We took modest individual gift bags for them -- mostly snacks and school supplies. You would have thought we had given them bags of gold. They ooood and ahhhd and carefully looked over every item in the bags.
Later, we toured their cottages. Each child proudly showed off his room and a few of his belongings. Some of them were still looking over the contents of their bags when we had to leave.
The staff is hard working and labor for low pay. Their dedication is apparent in the way they treat their charges, and speak enthusiastically about them. Their work is a true ministry. This is literally true: Although none of the people we met is a minister, all who work there are Christians who are showing these kids the love God and Christ Jesus has for each of us.
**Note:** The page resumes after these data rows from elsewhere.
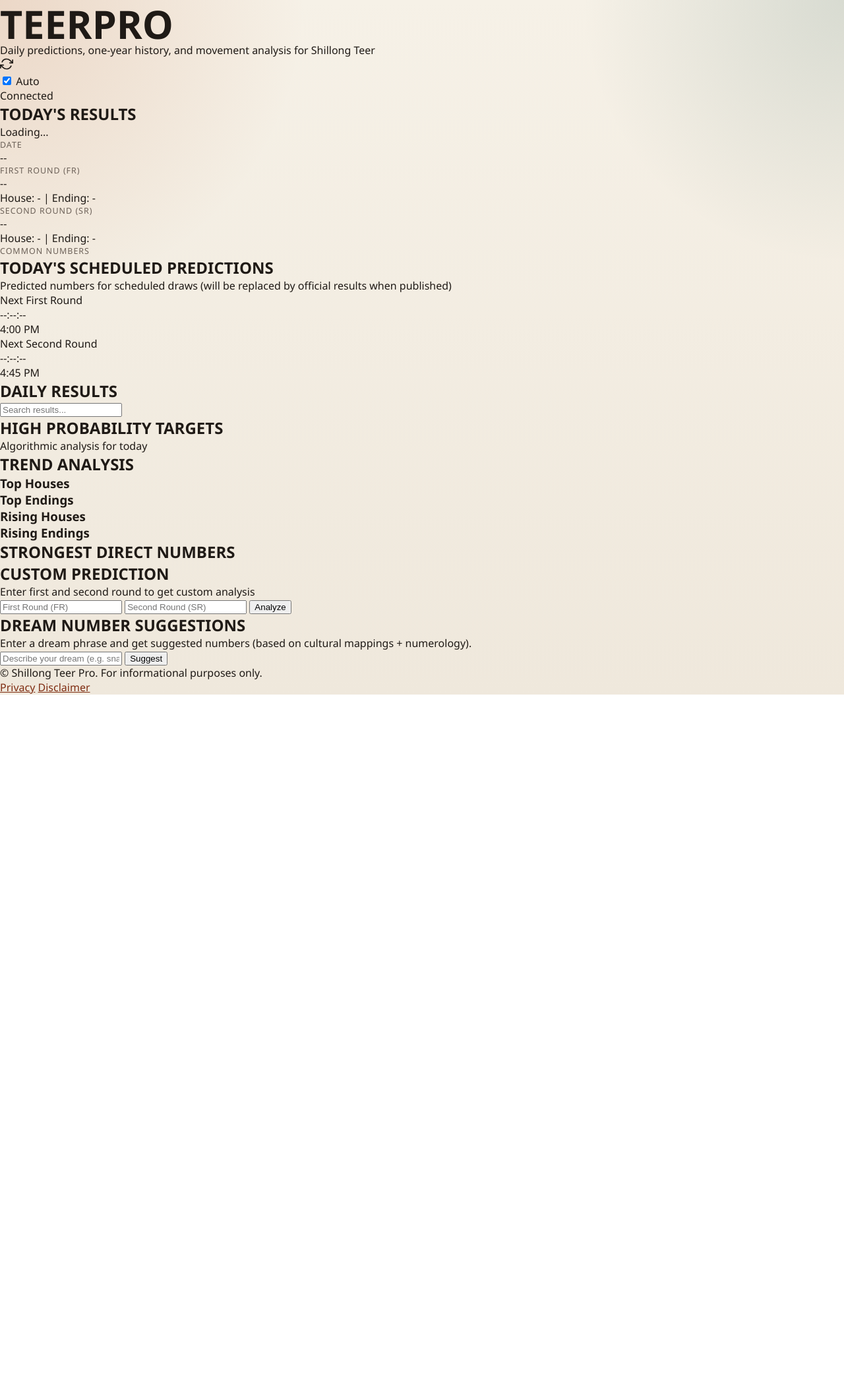
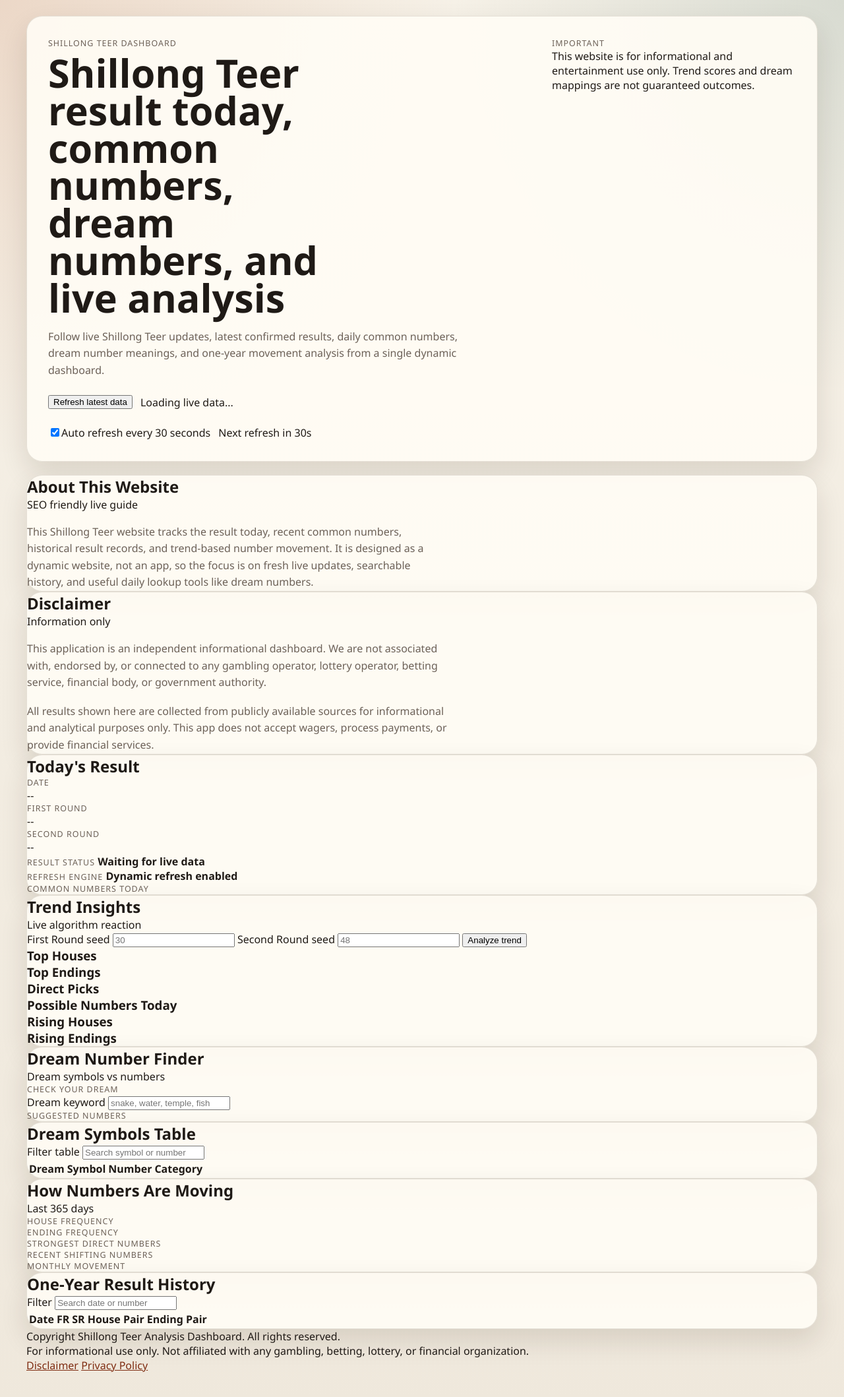
Before and after one commit to tridip24-spec/shillong-teer-dashboard, a website: page New project/public/index.html in a window 1280 px wide. Shown: the whole page at 66% size. Before the commit the page ends 1053 px from the top, so only its background shows below. Drawn offline with Linux system fonts and the light colour scheme.

Commit message:
Update index.html

```diff
--- a/New project/public/index.html
+++ b/New project/public/index.html
@@ -1,218 +1,285 @@
 <!DOCTYPE html>
 <html lang="en">
   <head>
-  <meta charset="UTF-8">
-  <meta name="viewport" content="width=device-width, initial-scale=1.0">
-  <title>Shillong Teer Pro - Live Prediction Website</title>
-  <link rel="stylesheet" href="/styles.css?v=2">
-  <link rel="manifest" href="/manifest.webmanifest">
-  <meta name="theme-color" content="#06202A">
-  <meta name="description" content="Real-time Shillong Teer predictions, scheduled draw suggestions, dream-number suggestions, and historical movement analysis.">
+    <meta charset="UTF-8" />
+    <meta name="viewport" content="width=device-width, initial-scale=1.0" />
+    <meta
+      name="description"
+      content="Shillong Teer result today, common numbers, dream numbers, one-year result history, and live trend analysis updated dynamically throughout the day."
+    />
+    <meta
+      name="keywords"
+      content="Shillong Teer result today, Shillong Teer common number, Shillong Teer dream number, Shillong Teer previous result, Shillong morning teer result, Shillong teer analysis"
+    />
+    <meta name="theme-color" content="#7f2d12" />
+    <meta name="robots" content="index,follow,max-image-preview:large" />
+    <title>Shillong Teer Result Today, Common Number, Dream Number and History</title>
+    <link rel="manifest" href="/manifest.webmanifest" />
+    <link rel="icon" href="/icon.svg" type="image/svg+xml" />
+    <link rel="stylesheet" href="/styles.css" />
   </head>
   <body>
-  <div class="app">
-    <!-- Background Decorations -->
-    <div class="bg-decoration">
-      <div class="blob blob-1"></div>
-      <div class="blob blob-2"></div>
-      <div class="blob blob-3"></div>
+    <div class="shell">
+      <header class="hero">
+        <div class="hero-copy">
+          <p class="eyebrow">Shillong Teer Dashboard</p>
+          <h1>Shillong Teer result today, common numbers, dream numbers, and live analysis</h1>
+          <p class="hero-text">
+            Follow live Shillong Teer updates, latest confirmed results, daily common numbers,
+            dream number meanings, and one-year movement analysis from a single dynamic dashboard.
+          </p>
+          <div class="hero-actions">
+            <button id="refreshButton" class="button primary">Refresh latest data</button>
+            <span id="lastUpdated" class="muted">Loading live data...</span>
           </div>
-
-    <!-- Header -->
-    <header class="header">
-      <div class="container">
-        <div class="header-content">
-          <div class="logo-section">
-            <div class="logo">
-              <span class="pulse"></span>
-              <h1>TEER<span class="accent">PRO</span></h1>
-            </div>
-            <p class="tagline">Daily predictions, one-year history, and movement analysis for Shillong Teer</p>
-          </div>
-          <div class="header-controls">
-            <div class="control-btn" id="refreshBtn" title="Refresh data">
-              <svg width="20" height="20" viewBox="0 0 24 24" fill="none" stroke="currentColor" stroke-width="2">
-                <path d="M23 4v6h-6"></path>
-                <path d="M1 20v-6h6"></path>
-                <path d="M3.51 9a9 9 0 0114.85-3.36L23 10M1 14l4.64 4.36A9 9 0 0020.49 15"></path>
-              </svg>
-            </div>
-            <label class="toggle-switch">
-              <input type="checkbox" id="autoRefreshToggle" checked>
-              <span class="slider"></span>
-              <span class="label-text">Auto</span>
+          <div class="auto-refresh">
+            <label class="toggle">
+              <input id="autoRefreshToggle" type="checkbox" checked />
+              <span>Auto refresh every 30 seconds</span>
             </label>
-            <div class="status-indicator" id="statusIndicator">Connected</div>
+            <span id="refreshCountdown" class="muted">Next refresh in 30s</span>
           </div>
         </div>
+        <div class="hero-note">
+          <p class="note-title">Important</p>
+          <p>
+            This website is for informational and entertainment use only. Trend scores and dream
+            mappings are not guaranteed outcomes.
+          </p>
         </div>
       </header>
 
-    <!-- Main Content -->
-    <main class="main-content">
-      <div class="container">
-        <!-- Live Results Card -->
-        <section class="live-section">
-          <div class="section-header">
-            <h2>TODAY'S RESULTS</h2>
-            <span class="update-time" id="lastUpdated">Loading...</span>
+      <section class="panel intro-panel">
+        <div class="panel-title-row">
+          <h2>About This Website</h2>
+          <p class="muted">SEO friendly live guide</p>
         </div>
-          <div class="live-results-grid">
-            <div class="live-card">
-              <div class="card-label">Date</div>
-              <div class="card-value" id="liveDate">--</div>
+        <p class="legal-copy">
+          This Shillong Teer website tracks the result today, recent common numbers, historical
+          result records, and trend-based number movement. It is designed as a dynamic website,
+          not an app, so the focus is on fresh live updates, searchable history, and useful daily
+          lookup tools like dream numbers.
+        </p>
+      </section>
+
+      <section class="panel legal-panel">
+        <div class="panel-title-row">
+          <h2>Disclaimer</h2>
+          <p class="muted">Information only</p>
         </div>
-            <div class="live-card highlight">
-              <div class="card-label">First Round (FR)</div>
-              <div class="card-value large" id="firstRound">--</div>
-              <div class="card-meta">House: <span id="frHouse">-</span> | Ending: <span id="frEnding">-</span></div>
+        <p class="legal-copy">
+          This application is an independent informational dashboard. We are not associated with,
+          endorsed by, or connected to any gambling operator, lottery operator, betting service,
+          financial body, or government authority.
+        </p>
+        <p class="legal-copy">
+          All results shown here are collected from publicly available sources for informational
+          and analytical purposes only. This app does not accept wagers, process payments, or
+          provide financial services.
+        </p>
+      </section>
+
+      <main class="layout">
+        <section class="panel">
+          <div class="panel-title-row">
+            <h2>Today's Result</h2>
+            <p id="liveSourceLabel" class="muted"></p>
           </div>
-            <div class="live-card highlight">
-              <div class="card-label">Second Round (SR)</div>
-              <div class="card-value large" id="secondRound">--</div>
-              <div class="card-meta">House: <span id="srHouse">-</span> | Ending: <span id="srEnding">-</span></div>
+          <div class="result-grid">
+            <article class="result-card">
+              <p class="card-label">Date</p>
+              <p id="liveDate" class="card-value small">--</p>
+            </article>
+            <article class="result-card emphasis">
+              <p class="card-label">First Round</p>
+              <p id="firstRound" class="card-value">--</p>
+            </article>
+            <article class="result-card emphasis">
+              <p class="card-label">Second Round</p>
+              <p id="secondRound" class="card-value">--</p>
+            </article>
           </div>
-            <div class="live-card">
-              <div class="card-label">Common Numbers</div>
-              <div class="chips" id="publishedCommonNumbers"></div>
+          <div class="mini-stats">
+            <div class="mini-stat">
+              <span class="section-label">Result status</span>
+              <strong id="resultStatus">Waiting for live data</strong>
+            </div>
+            <div class="mini-stat">
+              <span class="section-label">Refresh engine</span>
+              <strong id="refreshStatus">Dynamic refresh enabled</strong>
+            </div>
+          </div>
+          <div>
+            <p class="section-label">Common Numbers Today</p>
+            <div id="publishedCommonNumbers" class="chips"></div>
+          </div>
+        </section>
+
+        <section class="panel">
+          <div class="panel-title-row">
+            <h2>Trend Insights</h2>
+            <p class="muted">Live algorithm reaction</p>
+          </div>
+          <form id="insightsForm" class="prediction-form">
+            <label>
+              <span>First Round seed</span>
+              <input id="seedFr" maxlength="2" inputmode="numeric" placeholder="30" />
+            </label>
+            <label>
+              <span>Second Round seed</span>
+              <input id="seedSr" maxlength="2" inputmode="numeric" placeholder="48" />
+            </label>
+            <button class="button secondary" type="submit">Analyze trend</button>
+          </form>
+          <p id="insightSeedLabel" class="muted"></p>
+          <div class="prediction-grid">
+            <article class="prediction-card">
+              <h3>Top Houses</h3>
+              <div id="topHouses" class="chips"></div>
+            </article>
+            <article class="prediction-card">
+              <h3>Top Endings</h3>
+              <div id="topEndings" class="chips"></div>
+            </article>
+            <article class="prediction-card">
+              <h3>Direct Picks</h3>
+              <div id="topDirect" class="chips"></div>
+            </article>
+            <article class="prediction-card">
+              <h3>Possible Numbers Today</h3>
+              <div id="possibleNumbers" class="chips"></div>
+            </article>
+          </div>
+          <div class="shift-grid">
+            <article class="prediction-card">
+              <h3>Rising Houses</h3>
+              <div id="risingHouses" class="chips"></div>
+            </article>
+            <article class="prediction-card">
+              <h3>Rising Endings</h3>
+              <div id="risingEndings" class="chips"></div>
+            </article>
+          </div>
+          <p id="insightNote" class="footnote"></p>
+        </section>
+
+        <section class="panel">
+          <div class="panel-title-row">
+            <h2>Dream Number Finder</h2>
+            <p class="muted">Dream symbols vs numbers</p>
+          </div>
+          <div class="dream-layout">
+            <article class="prediction-card">
+              <p class="section-label">Check your dream</p>
+              <label class="search-label">
+                <span>Dream keyword</span>
+                <input id="dreamSearch" placeholder="snake, water, temple, fish" />
+              </label>
+              <div id="dreamMatches" class="chips"></div>
+            </article>
+            <article class="prediction-card">
+              <p class="section-label">Suggested numbers</p>
+              <div id="dreamSuggestedNumbers" class="chips"></div>
+            </article>
+          </div>
+        </section>
+
+        <section class="panel">
+          <div class="panel-title-row">
+            <h2>Dream Symbols Table</h2>
+            <label class="search-label">
+              <span>Filter table</span>
+              <input id="dreamTableFilter" placeholder="Search symbol or number" />
+            </label>
+          </div>
+          <div class="table-wrap">
+            <table>
+              <thead>
+                <tr>
+                  <th>Dream Symbol</th>
+                  <th>Number</th>
+                  <th>Category</th>
+                </tr>
+              </thead>
+              <tbody id="dreamTableBody"></tbody>
+            </table>
+          </div>
+          <p id="dreamTableCount" class="muted"></p>
+        </section>
+
+        <section class="panel">
+          <div class="panel-title-row">
+            <h2>How Numbers Are Moving</h2>
+            <p class="muted">Last 365 days</p>
+          </div>
+          <div class="chart-grid">
+            <article>
+              <p class="section-label">House frequency</p>
+              <div id="houseChart" class="bar-list"></div>
+            </article>
+            <article>
+              <p class="section-label">Ending frequency</p>
+              <div id="endingChart" class="bar-list"></div>
+            </article>
+          </div>
+          <div class="trend-strip">
+            <div>
+              <p class="section-label">Strongest direct numbers</p>
+              <div id="strongDirectNumbers" class="chips"></div>
+            </div>
+            <div>
+              <p class="section-label">Recent shifting numbers</p>
+              <div id="recentShiftNumbers" class="chips"></div>
+            </div>
+            <div>
+              <p class="section-label">Monthly movement</p>
+              <div id="monthlyTrend" class="month-grid"></div>
             </div>
           </div>
         </section>
 
-        <!-- Scheduled Predictions (new) -->
-        <section class="scheduled-section">
-          <div class="section-header">
-            <h2>TODAY'S SCHEDULED PREDICTIONS</h2>
-            <p class="subtitle">Predicted numbers for scheduled draws (will be replaced by official results when published)</p>
+        <section class="panel">
+          <div class="panel-title-row">
+            <h2>One-Year Result History</h2>
+            <label class="search-label">
+              <span>Filter</span>
+              <input id="historyFilter" placeholder="Search date or number" />
+            </label>
           </div>
-          <div class="scheduled-grid" id="scheduledPredictions">
-            <!-- JS will populate scheduled prediction cards for 16:15 and 17:20 -->
+          <div class="table-wrap">
+            <table>
+              <thead>
+                <tr>
+                  <th>Date</th>
+                  <th>FR</th>
+                  <th>SR</th>
+                  <th>House Pair</th>
+                  <th>Ending Pair</th>
+                </tr>
+              </thead>
+              <tbody id="historyTableBody"></tbody>
+            </table>
           </div>
+          <p id="historyCount" class="muted"></p>
         </section>
-
-        <!-- Countdown Timers -->
-        <section class="timers-section">
-          <div class="timer-card">
-            <div class="timer-label">Next First Round</div>
-            <div class="timer-display" id="frTimer">--:--:--</div>
-            <span class="timer-note">4:00 PM</span>
-          </div>
-          <div class="timer-card">
-            <div class="timer-label">Next Second Round</div>
-            <div class="timer-display" id="srTimer">--:--:--</div>
-            <span class="timer-note">4:45 PM</span>
-          </div>
-        </section>
-
-        <!-- Daily Results Section -->
-        <section class="daily-results-section">
-          <div class="section-header">
-            <h2>DAILY RESULTS</h2>
-            <input type="text" class="search-input" id="historyFilter" placeholder="Search results...">
-          </div>
-          <div class="results-table-wrapper">
-            <div class="results-table" id="dailyResultsContainer">
-              <!-- Results will be populated here -->
-            </div>
-          </div>
-          <div class="table-meta" id="historyCount"></div>
-        </section>
-
-        <!-- Predictions Grid -->
-        <section class="predictions-section">
-          <div class="section-header">
-            <h2>HIGH PROBABILITY TARGETS</h2>
-            <p class="subtitle">Algorithmic analysis for today</p>
-          </div>
-          <div class="predictions-grid" id="predictionsGrid">
-            <!-- Predictions will be populated here -->
-          </div>
-        </section>
-
-        <!-- Analytics Grid -->
-        <section class="analytics-section">
-          <div class="section-header">
-            <h2>TREND ANALYSIS</h2>
-          </div>
-
-          <div class="analytics-grid">
-            <!-- Top Houses -->
-            <div class="analytics-card">
-              <h3>Top Houses</h3>
-              <div class="chips" id="topHouses"></div>
-            </div>
-
-            <!-- Top Endings -->
-            <div class="analytics-card">
-              <h3>Top Endings</h3>
-              <div class="chips" id="topEndings"></div>
-            </div>
-
-            <!-- Rising Houses -->
-            <div class="analytics-card">
-              <h3>Rising Houses</h3>
-              <div class="rising-list" id="risingHouses"></div>
-            </div>
-
-            <!-- Rising Endings -->
-            <div class="analytics-card">
-              <h3>Rising Endings</h3>
-              <div class="rising-list" id="risingEndings"></div>
-            </div>
-          </div>
-        </section>
-
-        <!-- Direct Numbers -->
-        <section class="direct-numbers-section">
-          <div class="section-header">
-            <h2>STRONGEST DIRECT NUMBERS</h2>
-          </div>
-          <div class="chips" id="strongDirectNumbers"></div>
-        </section>
-
-        <!-- Insights Form -->
-        <section class="insights-section">
-          <div class="section-header">
-            <h2>CUSTOM PREDICTION</h2>
-            <p class="subtitle">Enter first and second round to get custom analysis</p>
-          </div>
-          <form id="insightsForm" class="insights-form">
-            <input type="text" id="seedFr" placeholder="First Round (FR)" maxlength="2">
-            <input type="text" id="seedSr" placeholder="Second Round (SR)" maxlength="2">
-            <button type="submit" class="btn btn-primary">Analyze</button>
-          </form>
-          <div class="insight-note" id="insightNote"></div>
-          <div class="chips" id="possibleNumbers"></div>
-        </section>
-
-        <!-- Dream Numbers (new) -->
-        <section class="dream-section">
-          <div class="section-header">
-            <h2>DREAM NUMBER SUGGESTIONS</h2>
-            <p class="subtitle">Enter a dream phrase and get suggested numbers (based on cultural mappings + numerology).</p>
-          </div>
-          <form id="dreamForm" class="dream-form">
-            <input type="text" id="dreamInput" placeholder="Describe your dream (e.g. snake, river, house)">
-            <button id="dreamSubmit" class="btn">Suggest</button>
-          </form>
-          <div id="dreamResults" class="dream-results"></div>
-        </section>
-
-      </div>
       </main>
 
-    <!-- Footer -->
-    <footer class="footer">
-      <div class="container">
-        <p>&copy; <span id="copyrightYear"></span> Shillong Teer Pro. For informational purposes only.</p>
-        <div class="footer-links">
-          <a href="/privacy.html">Privacy</a>
+      <footer class="site-footer">
+        <p>
+          Copyright <span id="copyrightYear"></span> Shillong Teer Analysis Dashboard. All rights
+          reserved.
+        </p>
+        <p>
+          For informational use only. Not affiliated with any gambling, betting, lottery, or
+          financial organization.
+        </p>
+        <p class="footer-links">
           <a href="/disclaimer.html">Disclaimer</a>
-        </div>
-      </div>
+          <a href="/privacy.html">Privacy Policy</a>
+        </p>
       </footer>
     </div>
 
-  <script src="/app.js?v=2"></script>
+    <script src="/app.js"></script>
   </body>
 </html>
```
Lines whose indentation alone changed are shown as unchanged.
Not all of these children will be success stories, but this little ministry in South Carolina will certainly help them through a tough time in their short lives.
By the way, the home is called Miracle Hill. This is because it is located on a hilltop, but it is also because a severe storm was headed for the home during a particularly critical construction day. Prayers were said and the storm miraculously parted and went on either side of the construction site. A worker who was helping that day called this Miracle Hill, and the name has stuck.
They have other ministries as well: A boys' shelter, several rescue missions, a shelter for battered women and children, monthly grocery provision for hindreds of families, addiction recovery, and several thrift stores. They can use your help in many ways: donations, work, and prayer.
The president and CEO of the ministry wrote a book about the repeated provision of God over the years that it has been in operation. It is entitled God Wears His Own Watch, Glimpses of God & Answered Prayer at Miracle Hill, by Reid Lehman. The title refers to the fact that God provides on His timetable, not man's. It is a quick and inspiring read and you can get a copy on Amazon.
We were touched and blessed by these kids and their temporary parents. One of them, a budding artist named Zachary, made a sketch of two of us and presented it to me. I think you will agree that it is a nearly perfect likeness of both of us.
Thank you Zachary and all the others. You made our day.